First, I want to honestly say I do not remember a time when Kommandant Irusk did not have Battle Plans. I mean, I am looking at the Mk II Forces of WARMACHINE: Khador book, and it is really weird not to see it there. How did you guys live before Irusk had Battle Plans? Doesn’t that just feel natural? Irusk is also the only model in the game that still has the Inhospitable Ground spell. We decided out of all the warcasters and ’locks in the game, this was the guy who would always choose his battlefield.
Yeah . . . I realize I didn’t tell you what those Battle Plans were, but don’t you just at least feel happier knowing they are there? A little more spring in your step?
We also significantly reworked Karchev, and this one is bound to be met with some grumbles. Yes, he is different, and those of us that remember his Mk I incarnation will certainly bemoan some of the change in flavor. I do, too. That said, I think we have achieved a brutally effective man-in-the-machine. This version of Karchev is a steamroller. Yes, his power slide is gone, and honestly we got sick of seeing him turn his back on the enemy or huddle up with warjacks until he had the DEF of a ballet dancer. This Karchev kills—every blasted thing in his path.
The problem with talking about Khador’s warcasters is that I want to say something about all of them. Each is so distinct in its character and capabilities that even the ones that remain little changed are still noteworthy. In fact, I just deleted a paragraph about the Old Witch, like, three times . . .

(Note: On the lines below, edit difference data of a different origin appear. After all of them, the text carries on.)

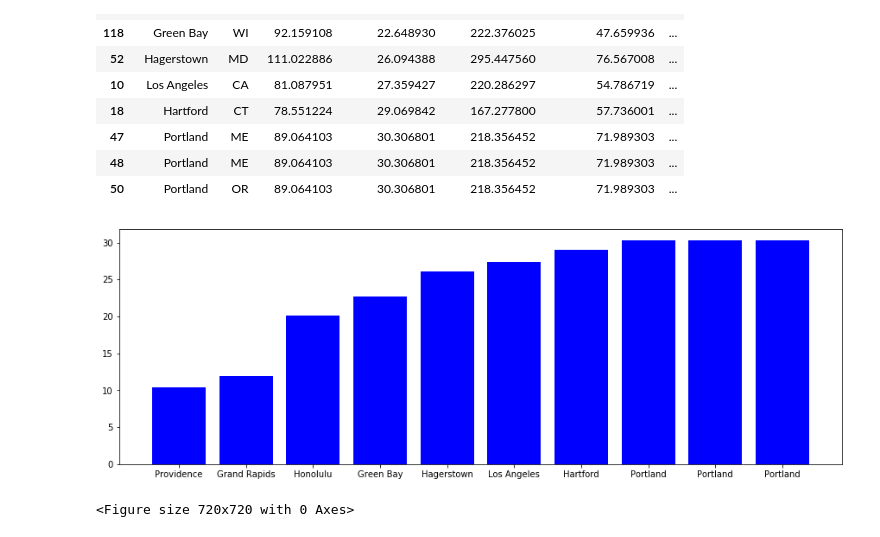
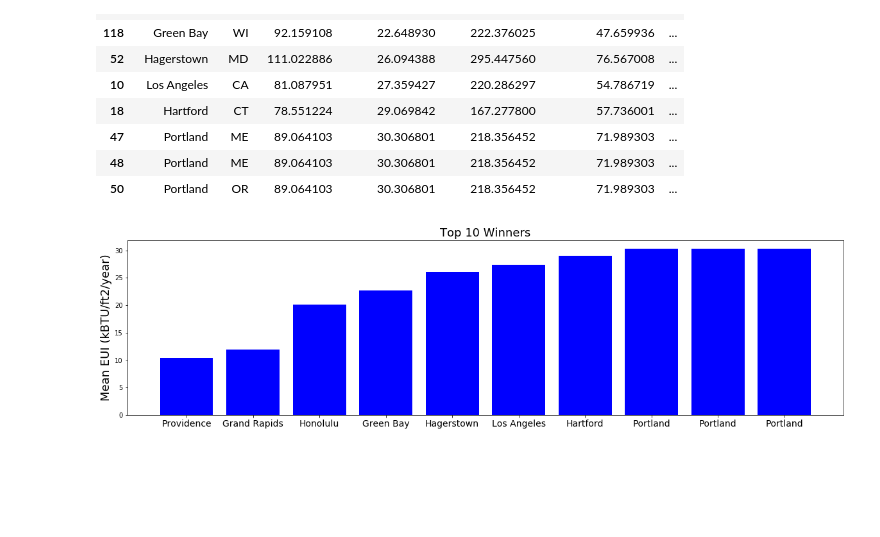
Before and after one commit to gyros33/building-energy-project, a Jupyter notebook: BPD_Plotting_residential.ipynb, the cells around one changed output. Cells and saved outputs as stored; diff of their text form; code cells hidden in the pictures; blank space fills up the shorter version.

```diff
--- a/BPD_Plotting_residential.ipynb
+++ b/BPD_Plotting_residential.ipynb
@@ -71,18 +71,17 @@ df3
 # %%
 x = df3["city"]
 y = df3["mean site eui res"]
 x_axis = np.arange(len(y))
-plt.figure(figsize=(15,5))
+plt.figure(figsize=(20,5))
 plt.bar(x_axis, y, color="b", align="center")
 tick_locations = [value for value in x_axis]
-plt.xticks(tick_locations, x)
+plt.xticks(tick_locations, x, fontsize=14)
+plt.title("Top 10 Winners",fontsize=18)
+plt.ylabel("Mean EUI (kBTU/ft2/year)",fontsize=18)
 plt.savefig(os.path.join("Data","plotsres","bottomfive.png"))
-plt.figure(figsize=(10,10))
-
 plt.show()
 # %% [output]
-[figure, old version]
+[figure, new version]
-<Figure size 720x720 with 0 Axes>
 # %%
 df4 = df2.sort_values(by=['mean site eui res'],ascending=False).head(10)
 df4
```
Also changed, not shown: parts of 18 cells of this notebook, 35 other files.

But Zerkova, now she changed for real. It just did not seem like we had done justice to a weapon called the Rod of Whispers—there just had to be more to it than that. So we gave it Grave Door, which temporarily turns enemy models she kills with her ranged attack into arc nodes. She also pretty much traded out her old spell list for one with even more of a spooky ice-witch focus. I won’t spoil it all just yet, but I will say Khador has some solid uses for Ghost Walk.
There is one more you had to know was going to change. Kommander Zoktavir, the Butcher Unleashed needed Tough . And we gave it to him. Actually we gave it to all three incarnations of the Butcher. We also apparently decided he was not killy enough and changed Silence of Death so that it now conveys +2 STR and Take Down. Certainly that feat needed to change. What is a “command check” anymore? Well, now in addition to his free focus, Butcher 3 cannot be charged by living enemy models for a round—a fine translation of terror in the modern world.
What do you think of the updates?